What kind of grade would he (Barack Obama) have gotten for such T.S. Eliot analysis…a reading that was admittedly done without perusing the footnotes? We checked in with some current members of the Columbia English department.

Matthew Hart, who specializes in 20th- and 21st-century Anglophone culture with an emphasis on modernist poetry, was not terribly blown away, as he wrote in an e-mail.

Considered as homework, I’d give the future President a B-minus…the allusion is forced and the connection specious. You get this a lot when students try too hard. Still, I think that’s the point here. This isn’t so much literary criticism as flirtation.

The best part is at the end…this is what the letter’s really about. It takes a certain amount of chutzpah to use The Waste Land as a come-on. He gets a B+ for that.

Would a female professor grade Obama’s efforts any differently? We polled his colleague Sarah Cole, who just finished teaching a course on The Waste Land.

In these brief musings, President Obama shows himself to be a sensitive reader of Eliot’s great poem The Waste Land.

It is a poem of local brilliance and intensities, to which Obama responds with appropriate personal intensity.

I would praise it for its insights and sensitivity, would encourage the president to develop his ideas…

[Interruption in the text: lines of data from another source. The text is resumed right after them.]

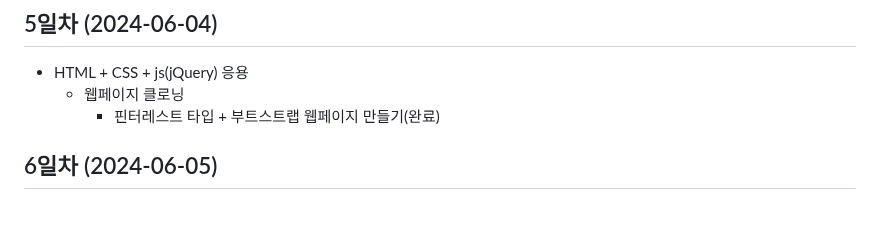
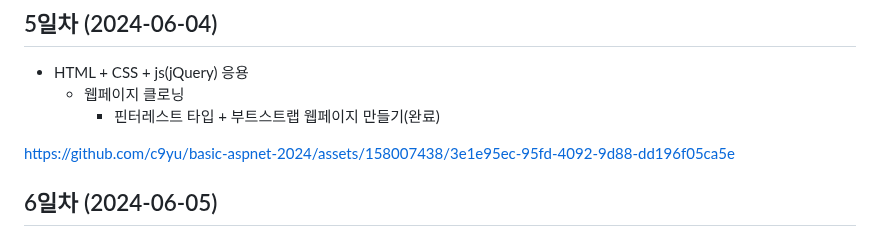
Before and after one commit to c9yu/basic-aspnet-2024, a Markdown page: README.md, the part around the change. GitHub-like rendering; blank space fills up the shorter version.

```diff
--- a/README.md
+++ b/README.md
@@ -305,6 +305,11 @@ IoT 개발자 과정 ASP.NET 리포지토리
         - 핀터레스트 타입 + 부트스트랩 웹페이지 만들기(완료)
 
 
+https://github.com/c9yu/basic-aspnet-2024/assets/158007438/3e1e95ec-95fd-4092-9d88-dd196f05ca5e
+
+
+
+
 ## 6일차 (2024-06-05)
 
 
```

There you have it. Obama might not have done groundbreaking literary analysis, but his undergraduate prose managed to convince at least a couple of discerning women of his “insight and sensitivity”.

via NY Mag